Welcome to Christadelphians of Tanzania

The Christadelphians (a word created from the Greek for "Brethren in Christ"; cp. Colossians 1:2 — "brethren in Christ") are a Christian group that developed in the United Kingdom and North America in the 19th century. The name was coined by John Thomas, who was the group's founder. Christadelphians hold a view of Biblical Unitarianism. The group has often been described as a form of Messianic Judaism, as they share many of their beliefs and hopes with Judaism; notably the promises made to Abraham, Isaac and Israel whilst they also believe that the Lord Jesus Christ is the promised Messiah.

Although no official membership figures are published, the Columbia Encyclopedia gives an estimated figure of 50,000 Christadelphians, who are spread across approximately 120 countries; there are established churches (or ecclesias, as they are often called) in many of those countries, along with isolated members. Census statistics are available for some countries. Estimates for the main centres of Christadelphian population are as follows: United Kingdom (18,000), Australia (9,987), Malawi (7,000), United States (6,500), Mozambique (7,500), Canada (3,375), New Zealand (1,785), Kenya (1,700), India (1,500) and Tanzania (100). This puts the figure at around 57,000.

Today's Exhortation


Reading: Luke ch. 13

We are all very much influenced by circumstances. It cannot be otherwise. In relation to the eternal purpose of God in Christ, because there is little in our everyday lives to point us to the Kingdom, we must never cease to marvel at the Father’s wisdom and love in providing this weekly stirring of the mind by associating together to remember Jesus in his appointed way. Our daily circumstances are continually dulling our minds to the reality of Jesus and all that he should mean to us. True, we call upon the Father thmugh him daily, and in our reading of the Word our Master must always come into view; but these moments are short by comparison with the many hours when the pressure of other things related to this life obtrude upon our minds and hearts. What a blessing it is, then, to be able to leave all mundane things to themselves for a while as we meet specifically to renew our flagging spirits and correct our inherent waywardness through a quiet contemplation of the one whom God made to be sin for us, who had no sin, that we might be made the righteousness of God in him!
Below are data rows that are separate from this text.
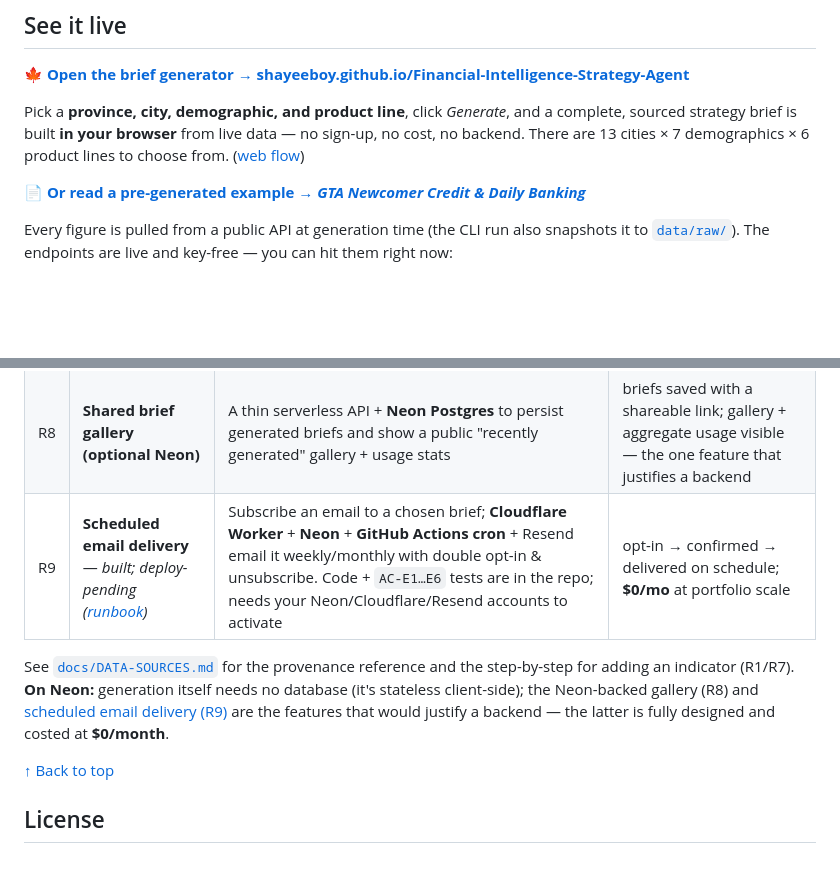
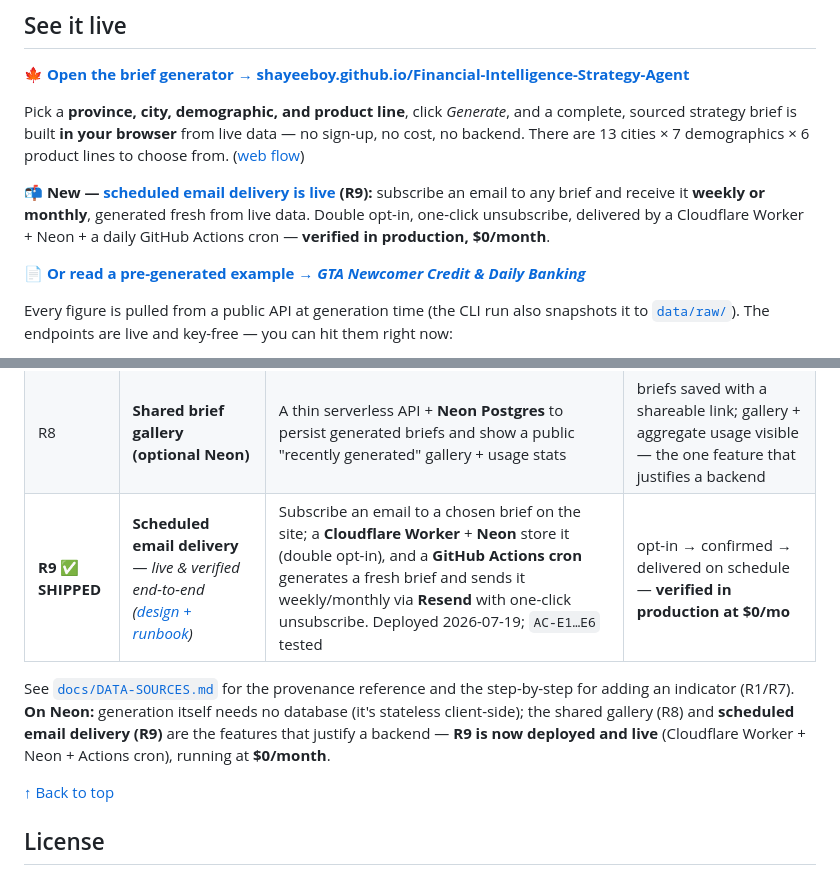
Before and after one commit to shayeeboy/Financial-Intelligence-Strategy-Agent, a Markdown page: README.md, 2 parts joined by grey strips. Rendered like a GitHub page; blank space fills up the shorter version.

```diff
--- a/README.md
+++ b/README.md
@@ -31,6 +31,11 @@ Pick a **province, city, demographic, and product line**, click *Generate*, and
 complete, sourced strategy brief is built **in your browser** from live data — no
 sign-up, no cost, no backend. There are 13 cities × 7 demographics × 6 product lines to
 choose from. ([web flow](#web-generator-github-pages))
+
+**📬 New — [scheduled email delivery is live](#gaps-and-roadmap) (R9):** subscribe an
+email to any brief and receive it **weekly or monthly**, generated fresh from live data.
+Double opt-in, one-click unsubscribe, delivered by a Cloudflare Worker + Neon + a daily
+GitHub Actions cron — **verified in production, $0/month**.
 
 **📄 [Or read a pre-generated example → *GTA Newcomer Credit & Daily Banking*](https://github.com/shayeeboy/Financial-Intelligence-Strategy-Agent/blob/main/data/briefs/gta_newcomer_credit_opportunity.md)**
 
@@ -470,13 +475,13 @@ kind of brief) and what would make it genuinely production-grade.
 | R6 | **Trend & forecast-free deltas** | Add QoQ/YoY deltas and multi-year sparklines per indicator (still no forecasting) | every headline figure shows a directional delta with its own citation |
 | R7 | **More sources** | Add StatCan SFS (net worth), CRA/FCAC where public, provincial housing starts | coverage of assets *and* liabilities, not just leverage + shelter |
 | R8 | **Shared brief gallery (optional Neon)** | A thin serverless API + **Neon Postgres** to persist generated briefs and show a public "recently generated" gallery + usage stats | briefs saved with a shareable link; gallery + aggregate usage visible — the one feature that justifies a backend |
-| R9 | **Scheduled email delivery** — *built; deploy-pending ([runbook](docs/EMAIL-DELIVERY-PLAN.md#deployment-runbook))* | Subscribe an email to a chosen brief; **Cloudflare Worker** + **Neon** + **GitHub Actions cron** + Resend email it weekly/monthly with double opt-in & unsubscribe. Code + `AC-E1…E6` tests are in the repo; needs your Neon/Cloudflare/Resend accounts to activate | opt-in → confirmed → delivered on schedule; **$0/mo** at portfolio scale |
+| **R9 ✅ SHIPPED** | **Scheduled email delivery** — *live & verified end-to-end ([design + runbook](docs/EMAIL-DELIVERY-PLAN.md))* | Subscribe an email to a chosen brief on the site; a **Cloudflare Worker** + **Neon** store it (double opt-in), and a **GitHub Actions cron** generates a fresh brief and sends it weekly/monthly via **Resend** with one-click unsubscribe. Deployed 2026-07-19; `AC-E1…E6` tested | opt-in → confirmed → delivered on schedule — **verified in production at $0/mo** |
 
 See [`docs/DATA-SOURCES.md`](docs/DATA-SOURCES.md) for the provenance reference and the
 step-by-step for adding an indicator (R1/R7). **On Neon:** generation itself needs no
-database (it's stateless client-side); the Neon-backed gallery (R8) and
-[scheduled email delivery (R9)](docs/EMAIL-DELIVERY-PLAN.md) are the features that would
-justify a backend — the latter is fully designed and costed at **$0/month**.
+database (it's stateless client-side); the shared gallery (R8) and **scheduled email
+delivery (R9)** are the features that justify a backend — **R9 is now deployed and live**
+(Cloudflare Worker + Neon + Actions cron), running at **$0/month**.
 
 [↑ Back to top](#executive-summary)
 
```
Also changed, not shown: docs/EMAIL-DELIVERY-PLAN.md (+11 -8 lines).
How privileged we are, then, to have this opportunity once again of joining in collective worship and praise, and being conducted, through Luke, into the very presence of Jesus when he was upon earth.
Thinking upon some of those words and activities will help us to discerningly remember him by a partaking of the embl